> **Assigned task**: Report the number of lines in the data where the word "PointedDripstoneBlock" appears, and add no other text.

> **Records for this task**:
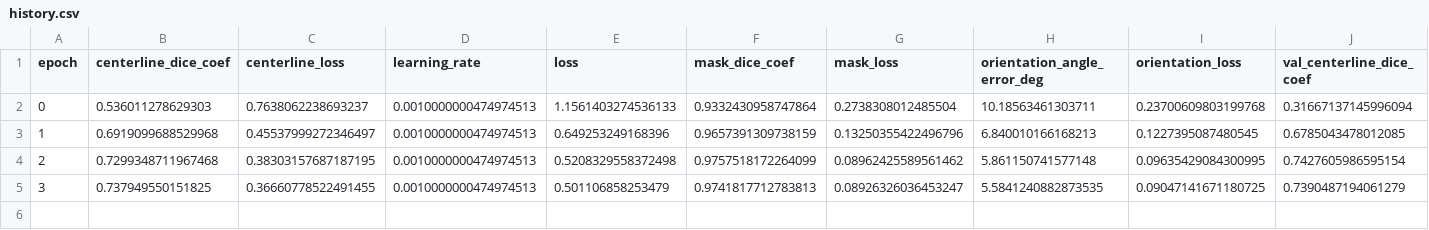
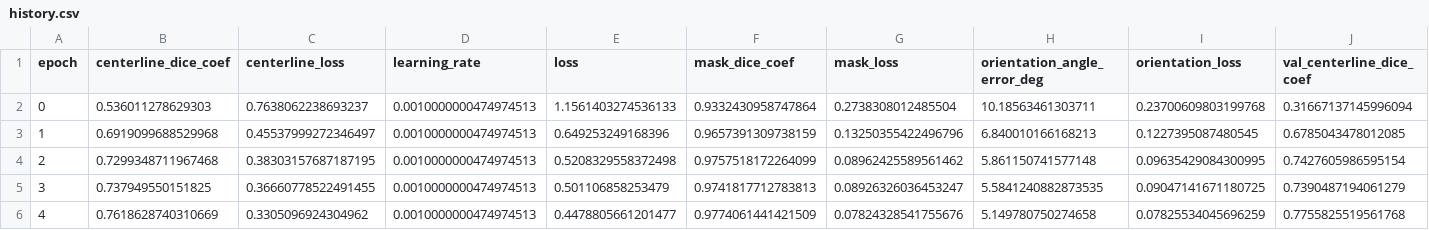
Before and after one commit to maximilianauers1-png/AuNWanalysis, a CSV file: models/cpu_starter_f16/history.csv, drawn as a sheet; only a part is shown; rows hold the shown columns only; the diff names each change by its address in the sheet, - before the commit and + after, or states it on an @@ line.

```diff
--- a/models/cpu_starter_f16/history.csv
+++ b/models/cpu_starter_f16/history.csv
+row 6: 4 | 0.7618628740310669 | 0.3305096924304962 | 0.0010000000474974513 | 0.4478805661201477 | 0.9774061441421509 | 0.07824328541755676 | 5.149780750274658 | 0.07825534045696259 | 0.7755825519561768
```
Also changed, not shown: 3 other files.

--

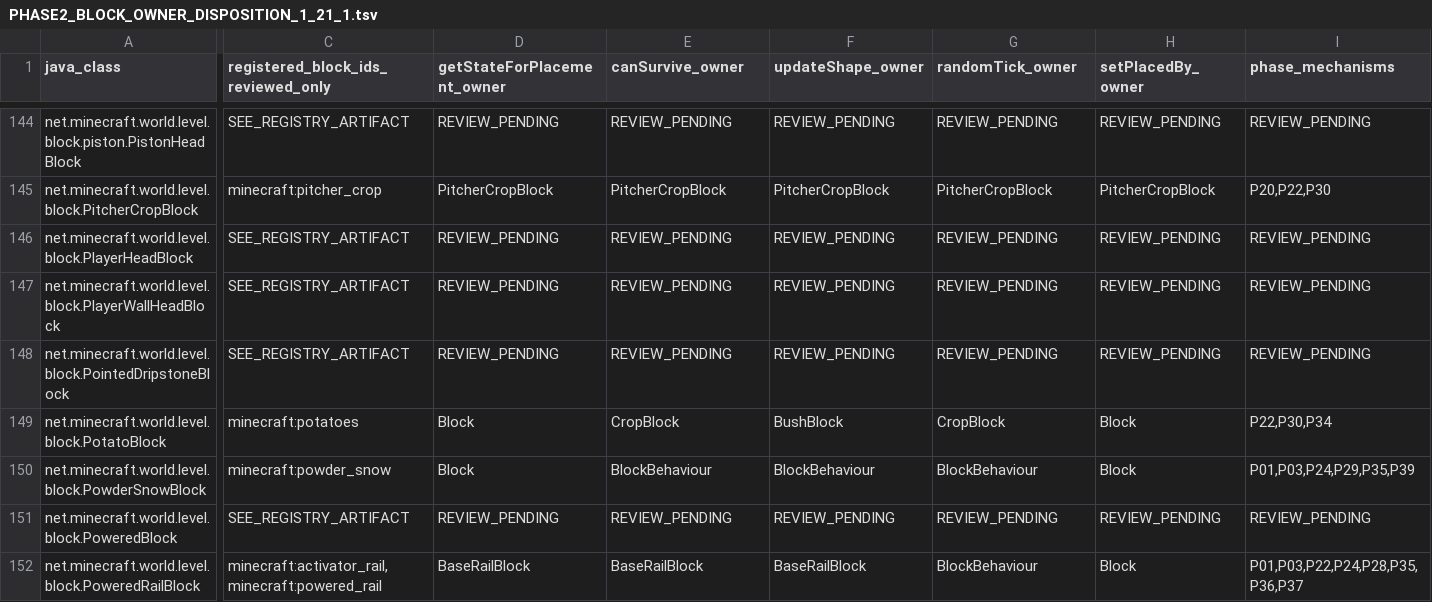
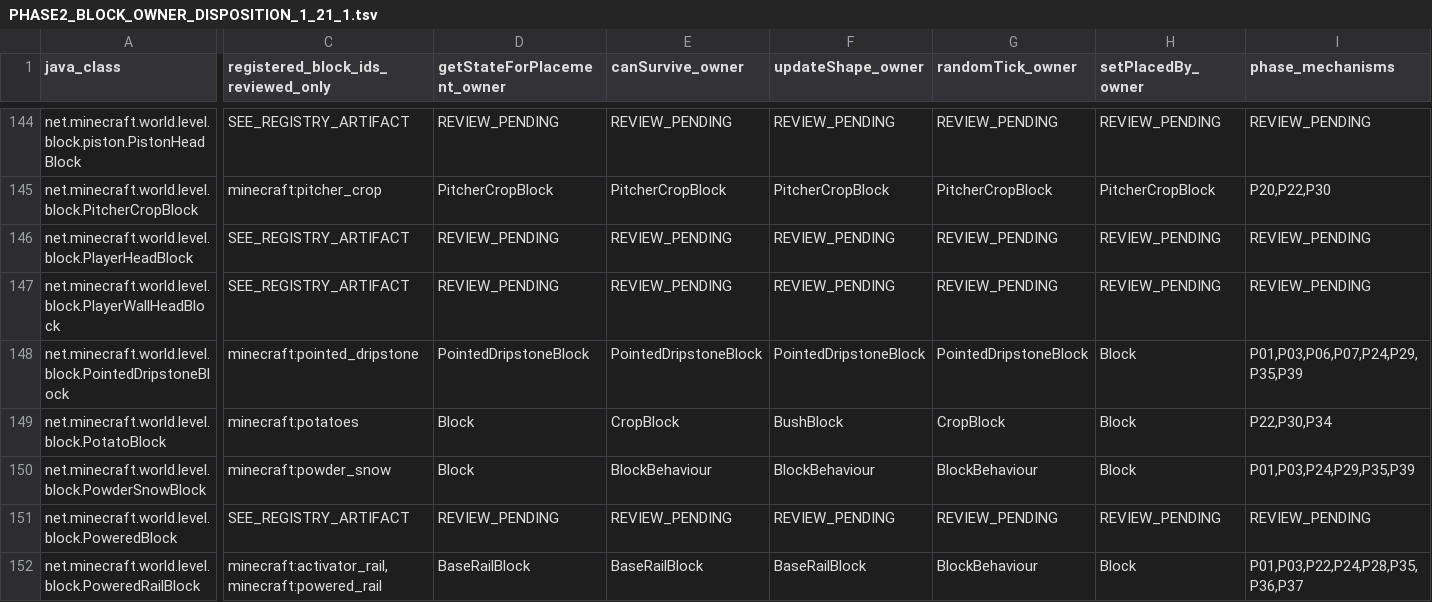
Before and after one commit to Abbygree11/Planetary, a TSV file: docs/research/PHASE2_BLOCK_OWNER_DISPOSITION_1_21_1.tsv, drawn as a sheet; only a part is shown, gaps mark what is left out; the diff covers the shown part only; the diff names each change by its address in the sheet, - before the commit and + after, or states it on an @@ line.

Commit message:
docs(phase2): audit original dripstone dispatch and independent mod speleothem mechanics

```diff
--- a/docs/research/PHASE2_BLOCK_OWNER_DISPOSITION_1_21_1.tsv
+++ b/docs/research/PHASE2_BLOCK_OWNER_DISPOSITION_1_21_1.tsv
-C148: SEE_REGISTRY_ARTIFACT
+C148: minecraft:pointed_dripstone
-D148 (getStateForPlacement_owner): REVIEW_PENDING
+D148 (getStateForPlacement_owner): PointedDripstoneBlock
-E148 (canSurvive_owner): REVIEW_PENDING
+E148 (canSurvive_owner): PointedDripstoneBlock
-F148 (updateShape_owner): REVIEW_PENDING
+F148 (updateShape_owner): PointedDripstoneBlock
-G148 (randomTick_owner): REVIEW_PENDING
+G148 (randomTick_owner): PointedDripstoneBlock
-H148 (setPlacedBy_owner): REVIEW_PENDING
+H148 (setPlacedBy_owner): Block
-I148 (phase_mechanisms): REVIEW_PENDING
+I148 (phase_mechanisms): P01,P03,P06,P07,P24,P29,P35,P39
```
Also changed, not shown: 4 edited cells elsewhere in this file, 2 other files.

> **Response area**: 4